A virus can overproduce proteins that make them more effective in infecting human cells. “One such protein is the spike protein on the coronavirus, which unfortunately keeps mutating,” explains Peach. “If we can fully understand how cells naturally declutter and degrade harmful proteins, then maybe we can harness this knowledge to design new therapies and drugs.”
Art meets Science
When Peach finished grade school, she was choosing between two schools of interest—arts versus science and math. She was contemplating to either study at Pisay or at the Philippine High School for the Arts (PHSA) since she is also very creative and comes from a family or artists.
One could say fate played a part in Peach’s decision to take the science route. Having missed the deadline for the submission of requirements in PHSA, she ended up applying only at Pisay and passed.

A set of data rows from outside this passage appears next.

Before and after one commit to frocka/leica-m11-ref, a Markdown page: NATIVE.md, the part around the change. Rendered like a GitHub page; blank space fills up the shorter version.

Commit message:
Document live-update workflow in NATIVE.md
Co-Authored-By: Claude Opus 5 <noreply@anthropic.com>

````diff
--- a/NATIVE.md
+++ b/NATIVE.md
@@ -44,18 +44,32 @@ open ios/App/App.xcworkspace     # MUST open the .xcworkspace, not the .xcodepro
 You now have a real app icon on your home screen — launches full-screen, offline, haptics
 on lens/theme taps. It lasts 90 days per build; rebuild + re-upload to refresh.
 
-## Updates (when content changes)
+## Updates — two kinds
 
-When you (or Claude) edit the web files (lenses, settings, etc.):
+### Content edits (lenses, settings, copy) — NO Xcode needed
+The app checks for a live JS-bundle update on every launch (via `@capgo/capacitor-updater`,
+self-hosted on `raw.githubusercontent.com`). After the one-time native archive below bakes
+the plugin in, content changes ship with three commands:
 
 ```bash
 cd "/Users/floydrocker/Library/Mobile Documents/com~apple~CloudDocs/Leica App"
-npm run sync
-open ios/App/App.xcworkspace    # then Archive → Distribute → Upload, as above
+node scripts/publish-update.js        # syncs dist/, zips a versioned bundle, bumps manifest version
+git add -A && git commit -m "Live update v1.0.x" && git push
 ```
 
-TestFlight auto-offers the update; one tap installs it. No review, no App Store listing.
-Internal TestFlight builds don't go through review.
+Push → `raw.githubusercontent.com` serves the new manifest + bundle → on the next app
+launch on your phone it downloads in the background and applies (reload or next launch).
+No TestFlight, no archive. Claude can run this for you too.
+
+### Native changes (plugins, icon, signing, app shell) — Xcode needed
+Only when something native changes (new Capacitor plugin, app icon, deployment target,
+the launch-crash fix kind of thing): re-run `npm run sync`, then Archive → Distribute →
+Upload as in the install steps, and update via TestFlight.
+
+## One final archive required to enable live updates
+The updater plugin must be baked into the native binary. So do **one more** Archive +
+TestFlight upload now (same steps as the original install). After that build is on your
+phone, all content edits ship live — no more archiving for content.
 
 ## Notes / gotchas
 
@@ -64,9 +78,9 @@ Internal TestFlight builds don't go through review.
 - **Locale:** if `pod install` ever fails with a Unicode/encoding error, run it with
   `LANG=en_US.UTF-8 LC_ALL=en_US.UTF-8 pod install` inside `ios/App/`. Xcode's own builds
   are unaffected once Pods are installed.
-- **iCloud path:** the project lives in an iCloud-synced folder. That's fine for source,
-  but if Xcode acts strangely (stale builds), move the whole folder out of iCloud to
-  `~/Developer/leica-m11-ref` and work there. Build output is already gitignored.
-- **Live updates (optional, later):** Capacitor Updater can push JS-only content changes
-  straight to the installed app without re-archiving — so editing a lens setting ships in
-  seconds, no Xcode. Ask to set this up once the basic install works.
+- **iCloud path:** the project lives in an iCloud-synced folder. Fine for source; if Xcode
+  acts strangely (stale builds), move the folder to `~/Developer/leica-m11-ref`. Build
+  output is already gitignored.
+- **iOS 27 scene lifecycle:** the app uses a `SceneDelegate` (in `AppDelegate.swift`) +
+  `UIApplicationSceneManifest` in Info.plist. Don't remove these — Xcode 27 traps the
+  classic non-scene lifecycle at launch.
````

“Pinaka naging interested talaga ako sa biology kasi gusto kong nalalaman ang explanation sa mga bagay-bagay. Paano sila nangyayari,” she tells ANCX. “Nung nag-start na magkaroon kami ng lessons about DNA, about cells, super naging interesting sa akin yun. Sabi ko, parang ito ang gusto kong i-take.”
She decided to take up Molecular Biology in UP, and eventually worked at the International Rice Research Institute (IRRI), where her work involved developing more nutritious rice varieties.
She gets to harness her artistic side illustrating for science journals. Just as she finds ways to make complex concepts understandable with the right words, she is able to do the same through her drawings.
“I think part ng success sa science ay pag kaya mong i-communicate at i-illustrate yung science in a way na mas madaling maintindihan at ma-appreciate ng ibang tao,” Peach says. “Lagi kasi kaming may mga presentation, seminars, at papers na mas makakatulong kung may clear na illustration. Kaya thankful ako na meron akong ganung talent na nakuha ko from my family. So parang ‘soft’ skill siya na naging advantage talaga.”
Peach says working on scientific research is not easy. It means putting in long hours even on weekends, whipping out an air bed and sleeping in the lab, sometimes even at Christmas time. There’s a lot of experimenting and therefore a lot of failures—which can sometimes put so many months of work to waste. “Sometimes, it can also be really isolating. Marami sa PhD students dito na nade-depress,” Peach reveals.
The field is also highly competitive, and their advisers and lab heads really push them hard. “Kapag kasi naunahan kami ng other groups, possible na hindi kami makakuha ng funding. Cutthroat talaga ang competition, lalo dito sa US.”
What continues to drive the Pinay scientist other than the thrill of discovery is knowing that her research could eventually lead to knowledge that can help the world. “Sa IRRI, yun yung healthier rice varieties. In my work at University of Michigan, it’s the possibility that it can lead to the design of new drugs or therapeutic strategies that can cure diseases.”
Photos courtesy of Peach Arines